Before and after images
▼▼▼

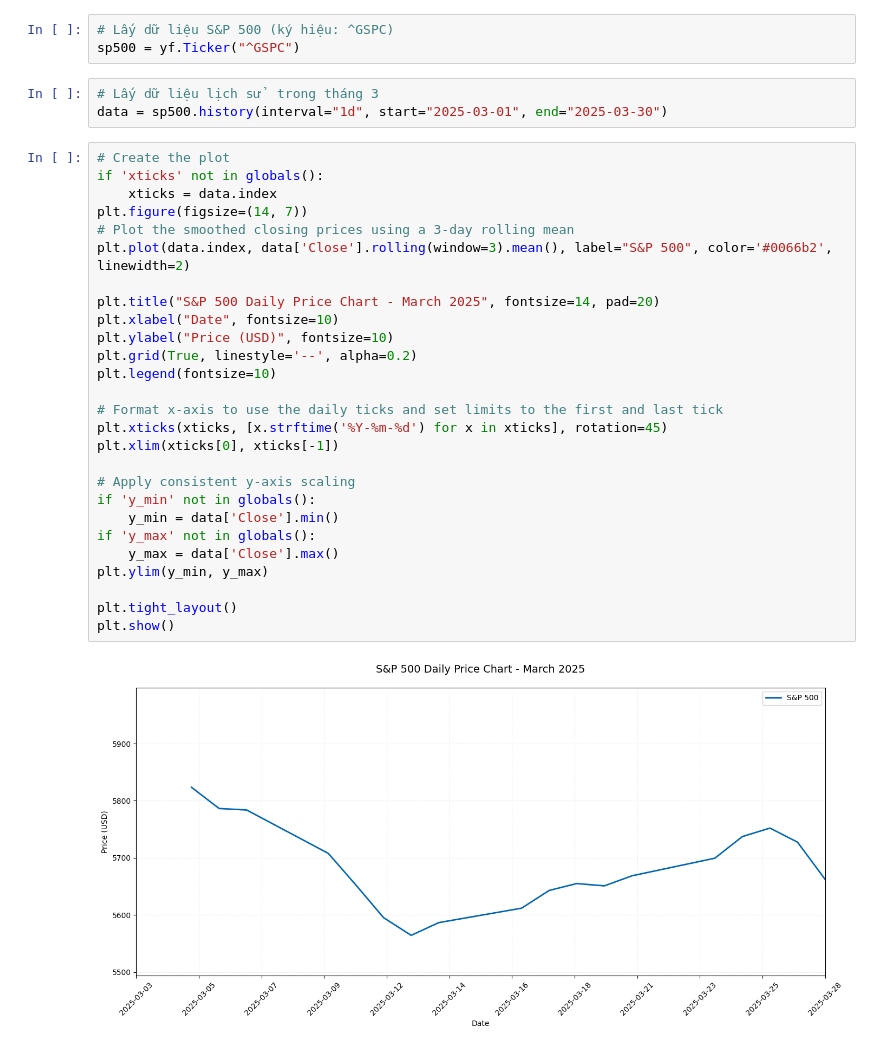
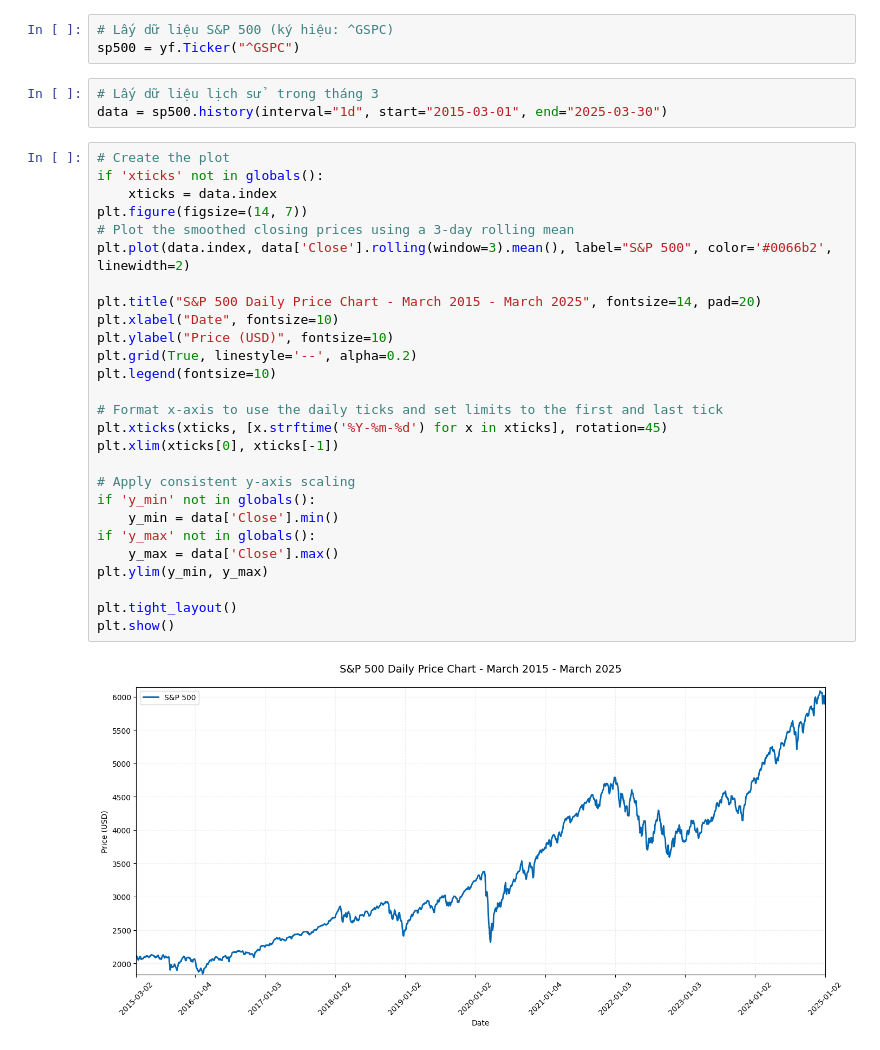
Before and after one commit to Trungenial/S-P-500, a Jupyter notebook: sp500.ipynb, the cells around one changed output. Saved outputs shown, nothing was run; the diff lists cells and outputs as text.

```diff
--- a/sp500.ipynb
+++ b/sp500.ipynb
@@ -7,33 +7,33 @@ import matplotlib.pyplot as plt
 sp500 = yf.Ticker("^GSPC")
 # %%
 # Lấy dữ liệu lịch sử  trong tháng 3
-data = sp500.history(interval="1d", start="2025-03-01", end="2025-03-30")
+data = sp500.history(interval="1d", start="2015-03-01", end="2025-03-30")
 # %%
 # Create the plot
 if 'xticks' not in globals():
 	xticks = data.index
 plt.figure(figsize=(14, 7))
 # Plot the smoothed closing prices using a 3-day rolling mean
 plt.plot(data.index, data['Close'].rolling(window=3).mean(), label="S&P 500", color='#0066b2', linewidth=2)
 
-plt.title("S&P 500 Daily Price Chart - March 2025", fontsize=14, pad=20)
+plt.title("S&P 500 Daily Price Chart - March 2015 - March 2025", fontsize=14, pad=20)
 plt.xlabel("Date", fontsize=10)
 plt.ylabel("Price (USD)", fontsize=10)
 plt.grid(True, linestyle='--', alpha=0.2)
 plt.legend(fontsize=10)
 
 # Format x-axis to use the daily ticks and set limits to the first and last tick
 plt.xticks(xticks, [x.strftime('%Y-%m-%d') for x in xticks], rotation=45)
 plt.xlim(xticks[0], xticks[-1])
 
 # Apply consistent y-axis scaling
 if 'y_min' not in globals():
 	y_min = data['Close'].min()
 if 'y_max' not in globals():
 	y_max = data['Close'].max()
 plt.ylim(y_min, y_max)
 
 plt.tight_layout()
 plt.show()
 # %% [output]
-[figure, old version]
+[figure, new version]
```
Also changed, not shown: 2 other files.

▲▲▲

▶ **Work instructions**:
Go through the entries and copy every line with "data".

▶ **Task output**:
-data = sp500.history(interval="1d", start="2025-03-01", end="2025-03-30")
+data = sp500.history(interval="1d", start="2015-03-01", end="2025-03-30")
 	xticks = data.index
 plt.plot(data.index, data['Close'].rolling(window=3).mean(), label="S&P 500", color='#0066b2', linewidth=2)
 	y_min = data['Close'].min()
 	y_max = data['Close'].max()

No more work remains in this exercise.